GOLAN (Heb. גּוֹלָן), a town of the half-tribe *Manasseh in *Bashan that was set aside as a city of refuge (Deut. 4:43; Josh. 20:8) and a levitical city of the family of Gershon (Josh. 21:27; i Chron. 6:56). It is mentioned as Giluni in the *El-Amarna Letters. Although situated in Bashan, the city seems to have given its name to the entire district of Golan (or Gaulan) to the west of it. According to Eusebius it was a large village in Batanaea in the fourth century b.c.e. (Onom. 64:68). Schumacher has identified it with Sakhm al-Jawlān, a village 5 miles (8 km.) east of the Nahr al-ʿAllān (ʿAllān River), the eastern boundary of Gaulanitis. This identification conforms with the assumption that the city was located outside the district named for it, which ended at Nahr al-ʿAllān. D. Urman has cast doubt on the Sakhm al-Jawlān identification owing to the fact that Bronze and Iron Age remains have not yet been found there.
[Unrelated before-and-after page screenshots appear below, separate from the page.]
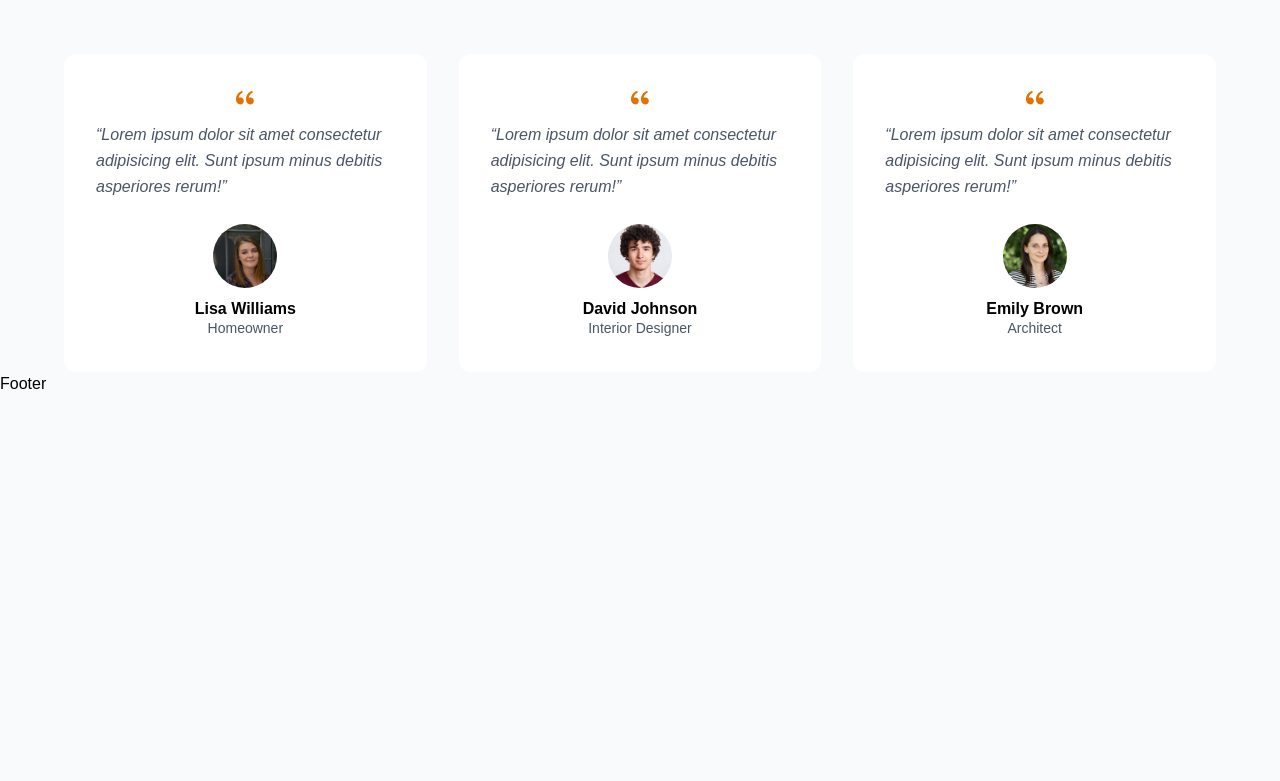
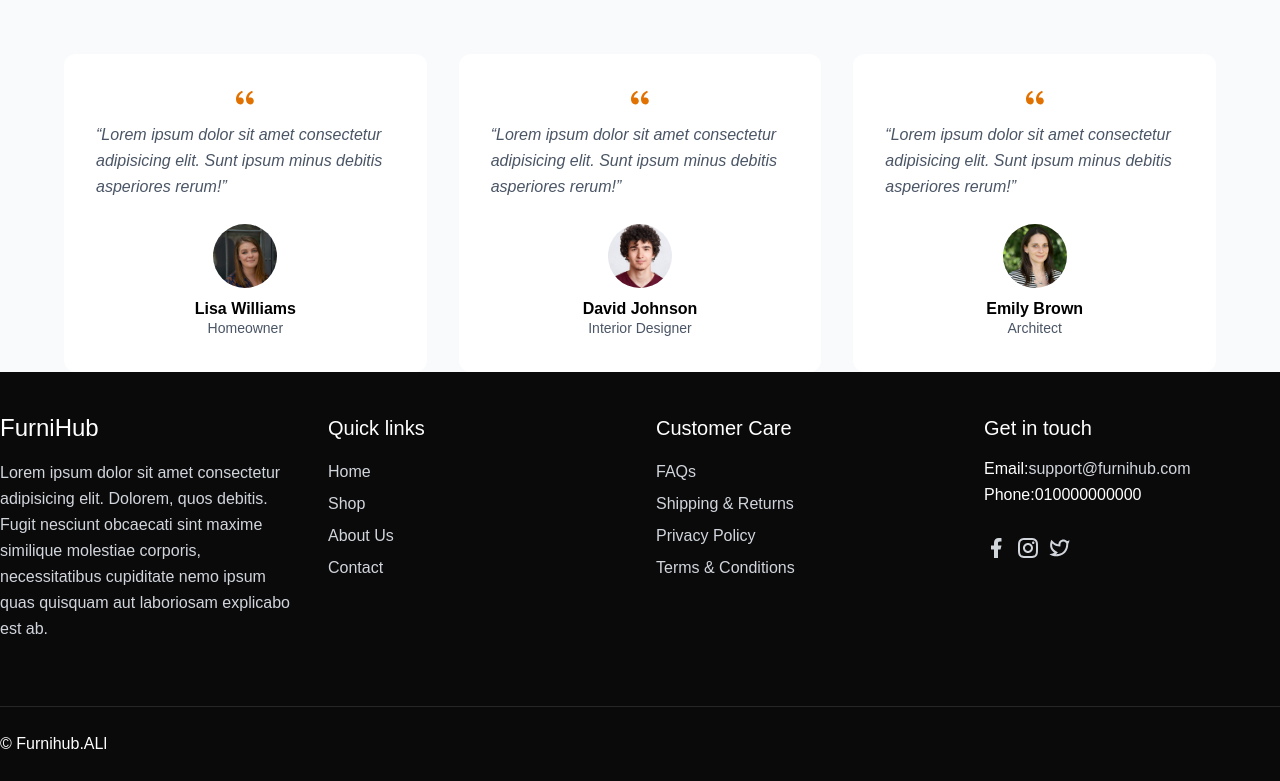
Before and after one commit to AnJungGeon/e-commerce-website-v1, a Next.js app: page / in a window 1280 px wide. Shown: the part 3559-4340 px from the top of the page. Before the commit the page ends 3955 px from the top, so only its background shows below. Built offline with nearby package versions, Linux system fonts and the light colour scheme; a web font is replaced by a local one.

Commit message:
feat: footer 추가

```diff
--- a/components/Footer.tsx
+++ b/components/Footer.tsx
@@ -1,5 +1,67 @@
 import React from "react";
+import { footerList } from "@/data/data";
+import Link from "next/link";
+import {  RiFacebookFill, RiInstagramLine, RiTwitterLine } from "@remixicon/react";
+
+
 
 export default function Footer(){
-  return <div>Footer</div>
+  return <footer className=" bg-neutral-950 text-white pt-10 pb-6">
+    <div className="contanier space-y-6 divide-y divide-neutral-800">
+      {/* Footer top */}
+        <div className="grid gap-8 sm:grid-cols-2 lg:grid-cols-4
+        pb-11 sm:pb-16">
+          {/* desc */}
+          <div >
+            {/* logo */}
+            <span className="text-2xl font-cunia inline-flex mb-4">FurniHub</span>
+            <p className="text-gray-300">
+              Lorem ipsum dolor sit amet consectetur adipisicing
+              elit. Dolorem, quos debitis. Fugit nesciunt obcaecati sint maxime similique molestiae corporis,
+              necessitatibus cupiditate nemo ipsum quas quisquam aut laboriosam explicabo est ab.
+            </p>
+          </div>
+          {/* footer list */}
+          {footerList.map(item =>
+            <div key={item.id}>
+              <p className="text-xl font-cunia">{item.title}</p>
+              <ul className="space-y-2 mt-4">
+                {item.links.map(link =>
+                  <li key={link}>
+                    <a href={""} className="text-gray-300 hover:underline">{link}</a>
+                  </li>
+                )}
+              </ul>
+            </div>
+          )}
+
+          {/* Get in touch */}
+          <div>
+            <p className="text-xl font-cunia mb-3">Get in touch</p>
+            <p>
+              Email:
+              <a href="" className="text-gray-300 hover:underline">support@furnihub.com</a>
+            </p>
+            <p>
+              Phone:
+              <a href="">010000000000</a>
+            </p>
+            {/* social links  */}
+            <div className="flex items-center gap-2 mt-7">
+              {[RiFacebookFill, RiInstagramLine, RiTwitterLine].map
+              ((Icon, index) =>
+                <a href="" key={index} className="text-gray-300 hover:underline
+                hover:text-amber-500 focus:text-amber-500
+                transition-colors">
+                  <Icon/>
+                </a>
+              )}
+
+            </div>
+          </div>
+          </div>
+      {/* footer bottom */}
+        <p>&copy; Furnihub.ALl</p>
+      </div>
+  </footer>;
 }
```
Other scholars have proposed a more northerly location for Golan, in the region of *Maacah. W.F. Albright, however, was of the opinion that the biblical city must have been situated within the region of the present-day Golan. Josephus was the first to use the name Golan not only as the name of a town but also of a region. There are several references to Golan in the Talmud; these, however, seem to refer to the district and not to the city (tj, Meg. 3:1, 73d).
For geography, archaeology, and settlement of the region see *Ramat ha-Golan.
R. Dussaud, Topographie historique de la Syrie… (1927), 335, 343f.; Albright, in: L. Ginsberg Jubilee Volume (1945), 57 (Eng. section); em, s.v.add. bibliography: D. Urman, The Golan: A Profile of a Region During the Roman and Byzantine Periods (1985).
[Michael Avi-Yonah /
Shimon Gibson (2nd ed.)]